AES key

Save that file as codeship.aes in your repository root and don’t forget to add the key to your .gitignore file so you don’t accidentally commit it to your repository.

echo "KEY_COPIED_FROM_CODESHIP.COM" > codeship.aes
echo "codeship.aes" >> .gitignore

P.S.: This key is of course not a real key in use by one of our projects :)

For local use only

If you don’t have a project running on Codeship.com already, or just want to test the tool locally you can generate a key yourself. Please note, that you’ll need to re-encrypt all files with the key from Codeship once you want to build your project on our hosted plattform.

jet generate
echo "codeship.aes" >> .gitignore

This will generate a codeship.aes in your current directory and add it to the .gitignore file.

Environment variables

Let’s say you have a file with environment variables, that you want to make available to your builds.
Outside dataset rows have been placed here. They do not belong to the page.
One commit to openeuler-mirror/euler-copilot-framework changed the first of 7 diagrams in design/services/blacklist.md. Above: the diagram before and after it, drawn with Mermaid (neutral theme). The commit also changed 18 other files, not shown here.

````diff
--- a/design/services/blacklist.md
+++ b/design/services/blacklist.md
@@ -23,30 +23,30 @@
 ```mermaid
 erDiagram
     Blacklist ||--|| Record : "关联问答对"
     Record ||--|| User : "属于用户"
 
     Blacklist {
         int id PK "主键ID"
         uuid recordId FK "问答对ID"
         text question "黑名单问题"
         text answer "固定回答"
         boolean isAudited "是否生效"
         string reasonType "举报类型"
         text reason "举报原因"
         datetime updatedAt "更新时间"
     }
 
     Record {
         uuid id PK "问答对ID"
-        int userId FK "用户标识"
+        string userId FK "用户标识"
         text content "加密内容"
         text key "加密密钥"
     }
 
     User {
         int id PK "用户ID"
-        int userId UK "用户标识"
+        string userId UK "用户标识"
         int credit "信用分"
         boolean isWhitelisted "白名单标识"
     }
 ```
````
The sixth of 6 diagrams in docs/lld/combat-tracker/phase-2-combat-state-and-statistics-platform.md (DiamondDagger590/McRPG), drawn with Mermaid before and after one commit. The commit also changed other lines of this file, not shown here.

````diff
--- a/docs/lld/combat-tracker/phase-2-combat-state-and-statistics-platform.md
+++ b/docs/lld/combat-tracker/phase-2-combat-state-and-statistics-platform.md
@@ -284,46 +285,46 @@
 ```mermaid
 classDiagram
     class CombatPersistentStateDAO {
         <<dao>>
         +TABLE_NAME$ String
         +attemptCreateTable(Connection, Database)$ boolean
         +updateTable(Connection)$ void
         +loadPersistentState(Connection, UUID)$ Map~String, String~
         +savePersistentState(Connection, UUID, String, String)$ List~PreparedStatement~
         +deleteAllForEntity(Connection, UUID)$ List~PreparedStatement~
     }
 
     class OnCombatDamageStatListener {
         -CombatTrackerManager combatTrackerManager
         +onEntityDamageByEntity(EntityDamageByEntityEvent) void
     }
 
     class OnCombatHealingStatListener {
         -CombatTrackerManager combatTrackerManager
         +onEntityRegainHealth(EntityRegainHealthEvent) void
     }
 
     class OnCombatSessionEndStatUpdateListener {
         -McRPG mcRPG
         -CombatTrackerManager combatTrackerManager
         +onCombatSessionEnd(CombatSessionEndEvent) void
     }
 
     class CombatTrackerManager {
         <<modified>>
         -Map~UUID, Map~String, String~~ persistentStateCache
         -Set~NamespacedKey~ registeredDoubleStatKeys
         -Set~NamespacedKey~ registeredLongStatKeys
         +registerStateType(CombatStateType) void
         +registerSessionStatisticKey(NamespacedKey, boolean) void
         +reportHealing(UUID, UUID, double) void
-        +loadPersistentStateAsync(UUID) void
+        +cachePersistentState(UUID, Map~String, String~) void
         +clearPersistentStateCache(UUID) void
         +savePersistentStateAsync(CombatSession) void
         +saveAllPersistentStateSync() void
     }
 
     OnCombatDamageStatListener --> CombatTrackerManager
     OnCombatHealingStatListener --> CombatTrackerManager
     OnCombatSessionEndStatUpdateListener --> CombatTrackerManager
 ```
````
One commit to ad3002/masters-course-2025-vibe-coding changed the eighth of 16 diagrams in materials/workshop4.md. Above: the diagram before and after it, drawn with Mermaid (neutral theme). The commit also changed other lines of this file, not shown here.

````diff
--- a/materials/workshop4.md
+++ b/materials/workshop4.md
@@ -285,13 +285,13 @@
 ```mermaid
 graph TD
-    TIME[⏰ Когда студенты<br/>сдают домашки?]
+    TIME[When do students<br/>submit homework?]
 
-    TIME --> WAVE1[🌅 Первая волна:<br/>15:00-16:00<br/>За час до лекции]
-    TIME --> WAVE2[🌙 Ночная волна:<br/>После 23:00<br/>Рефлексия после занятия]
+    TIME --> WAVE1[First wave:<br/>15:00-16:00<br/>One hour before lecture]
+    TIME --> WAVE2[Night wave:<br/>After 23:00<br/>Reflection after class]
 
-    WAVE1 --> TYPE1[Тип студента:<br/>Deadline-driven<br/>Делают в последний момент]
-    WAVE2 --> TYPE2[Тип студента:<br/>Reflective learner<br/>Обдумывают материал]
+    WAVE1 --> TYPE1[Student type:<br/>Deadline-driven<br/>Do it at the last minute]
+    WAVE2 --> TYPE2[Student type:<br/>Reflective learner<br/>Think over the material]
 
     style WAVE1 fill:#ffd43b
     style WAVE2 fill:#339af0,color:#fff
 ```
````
Save the file as e.g. deployment.env in your repository. It could contain the following data

# AWS
AWS_ACCESS_KEY_ID=XXXXXXXXXXX
AWS_SECRET_ACCESS_KEY=XXXXXXXXX
AWS_DEFAULT_REGION=us-east-1
AWS_S3_BUCKET=documentation.codeship.com
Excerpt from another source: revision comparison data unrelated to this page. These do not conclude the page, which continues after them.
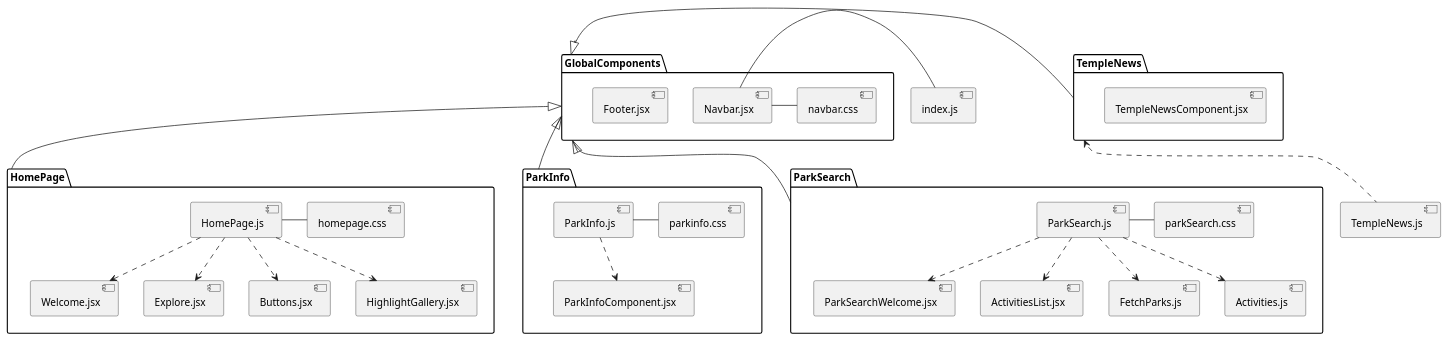
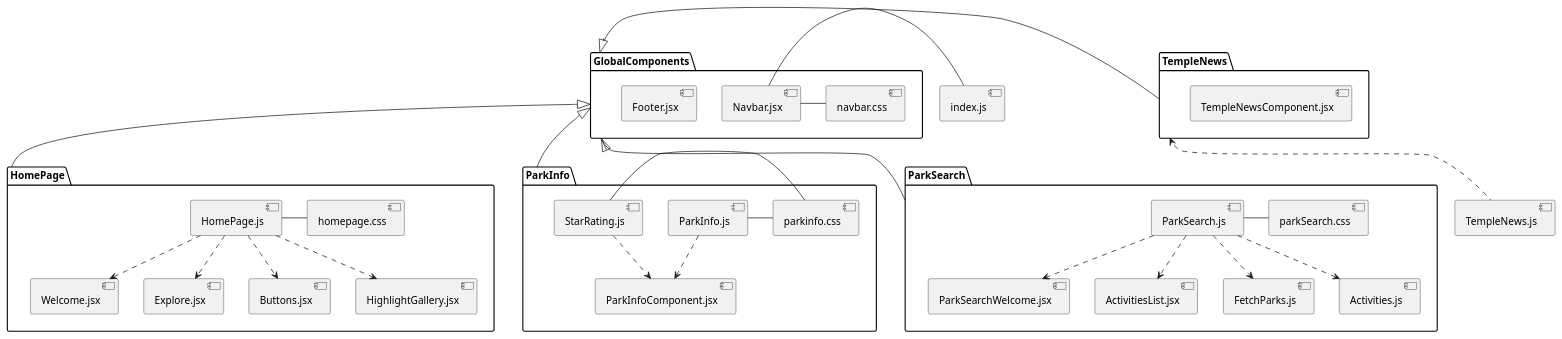
Before and after one commit to IskraLlupa25/llupa-sheldon-nguyen: the diagram in Diagrams/ParkPlanClassDiagram.puml, drawn with PlantUML.

Commit message:
Updated ParkPlanClassDiagram.puml to reflect addition of StarRating.js

```diff
--- a/Diagrams/ParkPlanClassDiagram.puml
+++ b/Diagrams/ParkPlanClassDiagram.puml
@@ -1,71 +1,73 @@
 @startuml ParkPlan
 
 package HomePage {
   [HomePage.js] - [homepage.css]
   [HomePage.js] ..> [Welcome.jsx]
   [HomePage.js] ..> [Explore.jsx]
   [HomePage.js] ..> [Buttons.jsx]
   [HomePage.js] ..> [HighlightGallery.jsx]
   
 }
 
 package ParkInfo {
   [ParkInfo.js] - [parkinfo.css]
+  [StarRating.js] - [parkinfo.css]
+  [StarRating.js] ..> [ParkInfoComponent.jsx]
   [ParkInfo.js] ..> [ParkInfoComponent.jsx]
 }
 
 package ParkSearch {
   [ParkSearch.js] - [parkSearch.css]
   [ParkSearch.js] ..> [ParkSearchWelcome.jsx]
   [ParkSearch.js] ..> [ActivitiesList.jsx]
   [ParkSearch.js] ..> [FetchParks.js]
   [ParkSearch.js] ..> [Activities.js]
 }
 
 package GlobalComponents {
   [Navbar.jsx] - [navbar.css]
   [Footer.jsx]
 }
 
 package TempleNews {
   [TempleNewsComponent.jsx]
 }
 
 [TempleNews.js] .up.> TempleNews
 
 [index.js] - [Navbar.jsx]
 
 GlobalComponents <|-down- HomePage
 GlobalComponents <|-down- ParkInfo
 GlobalComponents <|-down- ParkSearch
 GlobalComponents <|-left- TempleNews
 'HomePage .up.> GlobalComponents
 'ParkInfo .up.> GlobalComponents
 'ParkSearch ..> GlobalComponents
 
 '[Welcome.jsx] ..> [Navbar.jsx]
 '[Explore.jsx] ..> [Navbar.jsx]
 '[Buttons.jsx] ..> [Navbar.jsx]
 '[ParkInfoComponent.jsx] ..> [Navbar.jsx]
 '[ParkSearchWelcome.jsx] ..> [Navbar.jsx]
 '[ActivitiesList.jsx] ..> [Navbar.jsx]
 
 '[Welcome.jsx] ..> [Footer.jsx]
 '[Explore.jsx] ..> [Footer.jsx]
 '[Buttons.jsx] ..> [Footer.jsx]
 '[ParkInfoComponent.jsx] ..> [Footer.jsx]
 '[ParkSearchWelcome.jsx] ..> [Footer.jsx]
 '[ActivitiesList.jsx] ..> [Footer.jsx]
 
 '[public/index.html] -right-> [HomePage.js]
 '[public/index.html] -right-> [ParkPlan.js]
 '[public/index.html] -right-> [ParkInfo.js]
 '[public/index.html] -right-> [ParkSearch.js]
 
 '[React] -up-> [index.js]
 '[React Router] -up-> [index.js]
 
 'index.js -right-> [Navbar.jsx]
 'index.js -right-> [Footer.jsx]
 
 @enduml
```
To encrypt this file with the key saved previously you would run the following commands

# jet encrypt [--key-path=codeship.aes] plain_file encrypted_file
jet encrypt deployment.env deployment.env.encrypted
# also add the plain text version to .gitignore
echo "deployment.env" >> .gitignore

To load the file during the build adapt your codeship-services.yml and reference the encrypted files

aws:
  build:
     image: codeship/aws-deployment:latest
  encrypted_env_file: deployment.env.encrypted

Build Arguments

It might be necessary to pass encrypted values to the image at buildtime. A common use case for this is credentials for a repository or asset needed during the image building process, such as accessing a private gem server. In this case, you can encrypt a file of build arguments that will be passed to the image at build time.

Save the file as e.g. buildargs.env in your repository. It could contain the following data

GEM_SERVER_TOKEN=XXXXXXXXXXXX
SECRET_BUILDTIME_PASSWORD=XXXXXXXXXXXX

To encrypt this file with the key saved previously you would run the following commands

# jet encrypt [--key-path=codeship.aes] plain_file encrypted_file
jet encrypt buildargs.env buildargs.env.encrypted
# also add the plain text version to .gitignore
echo "buildargs.env" >> .gitignore

To load the file during the build adapt your codeship-services.yml and reference the encrypted files

app:
  build:
     dockerfile: Dockerfile.ci
     encrypted_args_file: buildargs.env.encrypted

Decrypting

If you need to decrypt the encrypted file run the following command instead

# jet decrypt [--key-path=codeship.aes] encrypted_file plain_file
jet decrypt deployment.env.encrypted deployment.env

If you want to run through a complete example with a working services and steps file, please see our Encryption Example on GitHub.

Docker configuration

See the tutorials on Docker Push and Private Base Images for the exact steps required to encrypt the Docker configuration.

Need More Help?

Get in touch if you need more help, or post on Stack Overflow using the tag #Codeship.